*REQUIRED WORK*:
Throughout the entries below, report every line where "display" is found.

(TASK DATA)

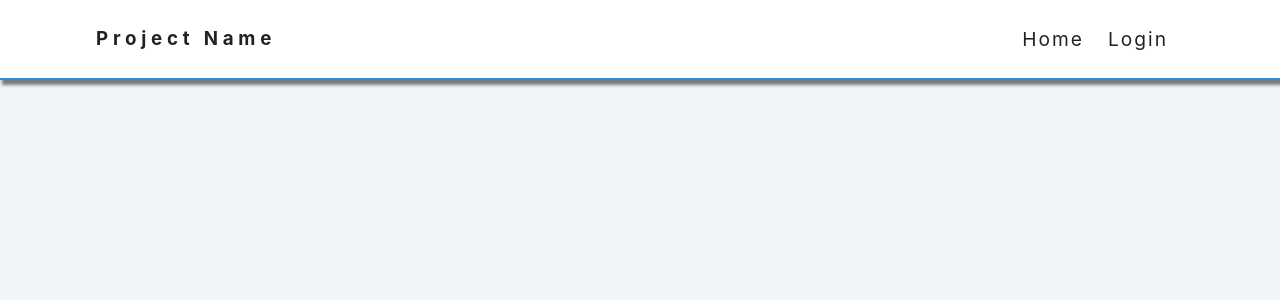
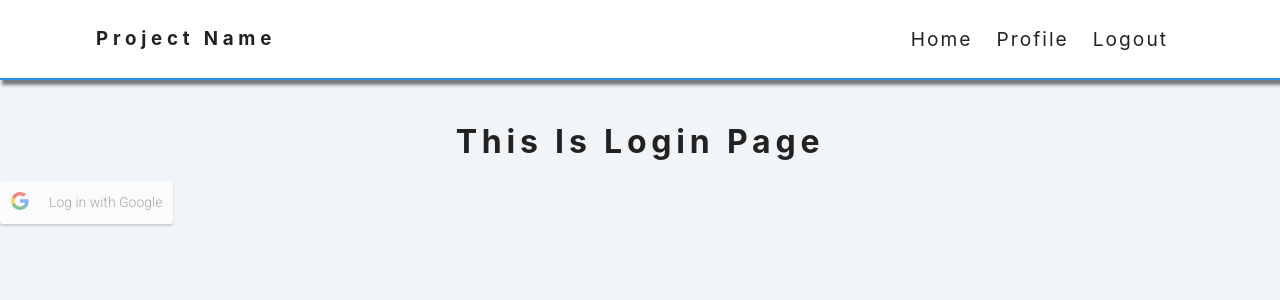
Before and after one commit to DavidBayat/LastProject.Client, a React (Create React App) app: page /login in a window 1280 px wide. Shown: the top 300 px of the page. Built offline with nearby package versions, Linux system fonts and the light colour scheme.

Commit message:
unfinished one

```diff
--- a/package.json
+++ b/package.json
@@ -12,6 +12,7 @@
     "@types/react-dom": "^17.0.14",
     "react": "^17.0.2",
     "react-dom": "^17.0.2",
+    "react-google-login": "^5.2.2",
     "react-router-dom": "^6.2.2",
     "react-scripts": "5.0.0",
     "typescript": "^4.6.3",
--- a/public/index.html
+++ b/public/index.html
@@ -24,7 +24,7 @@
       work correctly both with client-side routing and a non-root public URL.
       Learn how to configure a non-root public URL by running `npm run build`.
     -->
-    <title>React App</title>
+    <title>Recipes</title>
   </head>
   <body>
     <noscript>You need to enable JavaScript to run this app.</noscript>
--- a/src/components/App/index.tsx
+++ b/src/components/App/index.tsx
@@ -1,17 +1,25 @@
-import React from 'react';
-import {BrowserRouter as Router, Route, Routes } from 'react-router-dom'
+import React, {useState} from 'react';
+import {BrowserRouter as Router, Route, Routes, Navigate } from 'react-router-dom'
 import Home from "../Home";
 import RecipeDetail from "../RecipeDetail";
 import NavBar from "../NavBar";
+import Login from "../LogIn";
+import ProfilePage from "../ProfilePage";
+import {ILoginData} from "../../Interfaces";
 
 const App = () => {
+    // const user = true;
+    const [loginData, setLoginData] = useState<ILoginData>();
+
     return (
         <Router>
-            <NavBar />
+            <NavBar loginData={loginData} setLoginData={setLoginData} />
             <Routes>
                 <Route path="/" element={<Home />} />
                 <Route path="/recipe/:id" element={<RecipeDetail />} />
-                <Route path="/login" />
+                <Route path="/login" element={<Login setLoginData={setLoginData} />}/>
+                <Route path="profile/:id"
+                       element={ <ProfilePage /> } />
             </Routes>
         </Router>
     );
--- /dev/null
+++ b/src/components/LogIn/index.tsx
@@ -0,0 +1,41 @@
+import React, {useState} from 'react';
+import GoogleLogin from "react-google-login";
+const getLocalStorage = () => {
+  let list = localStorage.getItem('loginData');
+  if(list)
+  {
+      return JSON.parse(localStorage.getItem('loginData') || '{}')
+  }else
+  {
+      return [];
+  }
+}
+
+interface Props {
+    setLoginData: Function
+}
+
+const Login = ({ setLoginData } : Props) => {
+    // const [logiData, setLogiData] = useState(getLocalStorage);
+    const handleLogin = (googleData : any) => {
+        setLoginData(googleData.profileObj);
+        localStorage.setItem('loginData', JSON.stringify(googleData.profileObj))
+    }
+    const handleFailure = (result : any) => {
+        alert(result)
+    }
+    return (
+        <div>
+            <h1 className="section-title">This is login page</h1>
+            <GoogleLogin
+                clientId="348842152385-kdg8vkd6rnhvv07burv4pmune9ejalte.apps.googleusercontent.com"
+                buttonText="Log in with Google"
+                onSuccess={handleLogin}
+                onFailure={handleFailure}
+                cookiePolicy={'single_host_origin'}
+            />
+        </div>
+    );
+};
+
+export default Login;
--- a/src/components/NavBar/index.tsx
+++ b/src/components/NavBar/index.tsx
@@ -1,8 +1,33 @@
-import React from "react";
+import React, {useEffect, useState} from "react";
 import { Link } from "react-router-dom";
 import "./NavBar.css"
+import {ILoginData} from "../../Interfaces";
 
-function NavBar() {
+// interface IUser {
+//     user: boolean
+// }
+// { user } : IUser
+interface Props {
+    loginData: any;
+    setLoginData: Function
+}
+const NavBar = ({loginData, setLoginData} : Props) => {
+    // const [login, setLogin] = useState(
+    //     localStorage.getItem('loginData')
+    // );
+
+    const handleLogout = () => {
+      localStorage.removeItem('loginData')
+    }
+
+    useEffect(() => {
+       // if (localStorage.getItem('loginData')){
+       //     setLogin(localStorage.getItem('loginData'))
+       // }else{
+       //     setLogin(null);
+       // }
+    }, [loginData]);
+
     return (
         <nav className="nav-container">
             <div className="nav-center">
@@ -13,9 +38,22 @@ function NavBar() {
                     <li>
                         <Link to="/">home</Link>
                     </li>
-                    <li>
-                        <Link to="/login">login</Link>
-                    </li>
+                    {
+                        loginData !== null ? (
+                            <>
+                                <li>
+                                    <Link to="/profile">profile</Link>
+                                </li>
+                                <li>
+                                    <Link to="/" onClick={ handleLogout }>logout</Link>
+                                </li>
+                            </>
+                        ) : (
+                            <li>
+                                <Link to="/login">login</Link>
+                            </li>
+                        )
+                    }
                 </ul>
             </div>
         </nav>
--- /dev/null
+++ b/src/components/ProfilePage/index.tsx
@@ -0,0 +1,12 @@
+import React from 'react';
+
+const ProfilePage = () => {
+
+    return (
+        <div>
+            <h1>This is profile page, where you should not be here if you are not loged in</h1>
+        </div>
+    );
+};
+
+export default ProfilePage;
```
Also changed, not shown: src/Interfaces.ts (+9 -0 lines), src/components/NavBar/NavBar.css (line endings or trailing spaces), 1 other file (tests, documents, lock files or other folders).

(End TASK DATA)
(TASK DATA)

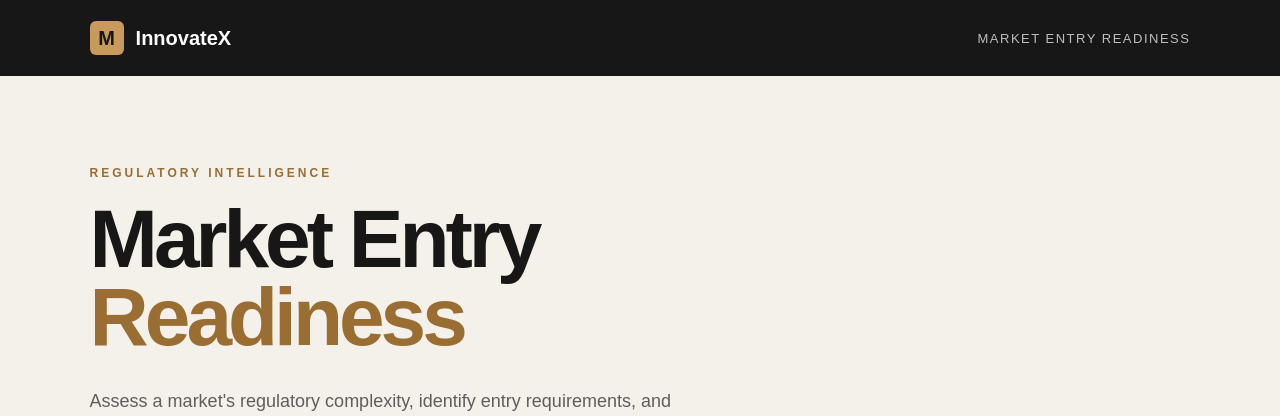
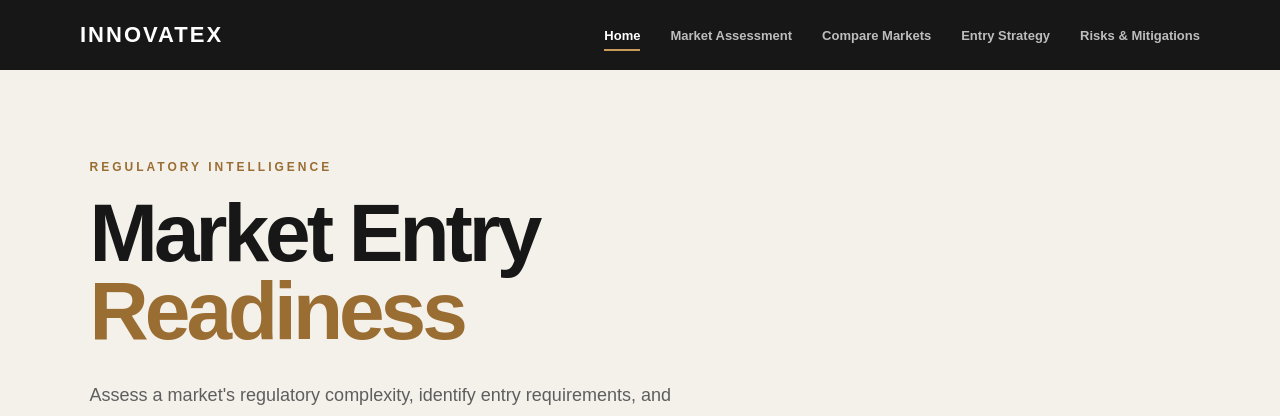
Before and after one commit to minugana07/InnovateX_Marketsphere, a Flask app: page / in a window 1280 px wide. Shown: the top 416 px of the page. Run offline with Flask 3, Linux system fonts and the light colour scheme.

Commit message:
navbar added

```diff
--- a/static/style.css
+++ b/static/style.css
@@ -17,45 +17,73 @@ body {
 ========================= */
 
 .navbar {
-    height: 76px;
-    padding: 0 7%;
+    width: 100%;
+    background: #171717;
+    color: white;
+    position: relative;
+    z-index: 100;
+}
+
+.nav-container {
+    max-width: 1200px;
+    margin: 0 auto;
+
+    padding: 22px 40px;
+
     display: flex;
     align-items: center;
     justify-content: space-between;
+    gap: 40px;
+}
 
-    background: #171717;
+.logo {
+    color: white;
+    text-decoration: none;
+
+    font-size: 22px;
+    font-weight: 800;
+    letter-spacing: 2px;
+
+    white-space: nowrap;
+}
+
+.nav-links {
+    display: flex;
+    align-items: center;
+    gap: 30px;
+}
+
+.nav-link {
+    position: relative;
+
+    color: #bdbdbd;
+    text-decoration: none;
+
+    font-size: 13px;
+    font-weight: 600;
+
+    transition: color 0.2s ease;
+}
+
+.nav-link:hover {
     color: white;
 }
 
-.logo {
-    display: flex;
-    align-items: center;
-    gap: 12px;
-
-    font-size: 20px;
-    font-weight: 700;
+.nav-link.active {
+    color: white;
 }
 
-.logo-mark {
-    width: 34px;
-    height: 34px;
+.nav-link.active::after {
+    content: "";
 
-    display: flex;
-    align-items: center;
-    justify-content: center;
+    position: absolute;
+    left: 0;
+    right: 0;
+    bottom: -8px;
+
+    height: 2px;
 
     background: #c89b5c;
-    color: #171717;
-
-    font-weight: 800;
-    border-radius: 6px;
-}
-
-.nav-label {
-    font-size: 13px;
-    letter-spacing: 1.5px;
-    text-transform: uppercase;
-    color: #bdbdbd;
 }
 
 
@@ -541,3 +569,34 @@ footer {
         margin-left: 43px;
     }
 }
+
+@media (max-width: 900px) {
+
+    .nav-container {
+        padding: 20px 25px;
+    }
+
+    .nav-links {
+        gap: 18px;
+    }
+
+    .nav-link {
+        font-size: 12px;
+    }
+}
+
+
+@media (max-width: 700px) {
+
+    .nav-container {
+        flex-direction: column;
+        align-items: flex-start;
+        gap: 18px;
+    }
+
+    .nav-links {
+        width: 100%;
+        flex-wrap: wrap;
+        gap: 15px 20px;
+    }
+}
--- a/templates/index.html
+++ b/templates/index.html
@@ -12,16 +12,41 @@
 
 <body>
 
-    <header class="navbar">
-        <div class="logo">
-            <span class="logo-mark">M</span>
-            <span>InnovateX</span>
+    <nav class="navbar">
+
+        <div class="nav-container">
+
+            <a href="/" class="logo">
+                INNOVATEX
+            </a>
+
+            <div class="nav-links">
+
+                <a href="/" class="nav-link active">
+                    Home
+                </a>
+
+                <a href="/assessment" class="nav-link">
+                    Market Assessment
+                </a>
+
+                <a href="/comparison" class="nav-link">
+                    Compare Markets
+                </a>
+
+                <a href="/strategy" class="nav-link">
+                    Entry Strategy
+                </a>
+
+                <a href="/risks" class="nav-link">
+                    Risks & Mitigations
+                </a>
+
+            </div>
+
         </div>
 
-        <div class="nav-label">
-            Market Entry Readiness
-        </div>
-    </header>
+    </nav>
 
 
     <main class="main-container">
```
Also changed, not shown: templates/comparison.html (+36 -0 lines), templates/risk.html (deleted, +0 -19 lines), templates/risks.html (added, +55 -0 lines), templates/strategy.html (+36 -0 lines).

(End TASK DATA)

*WRITTEN ANSWER*:
     display: flex;
+    display: flex;
-    display: flex;
-    display: flex;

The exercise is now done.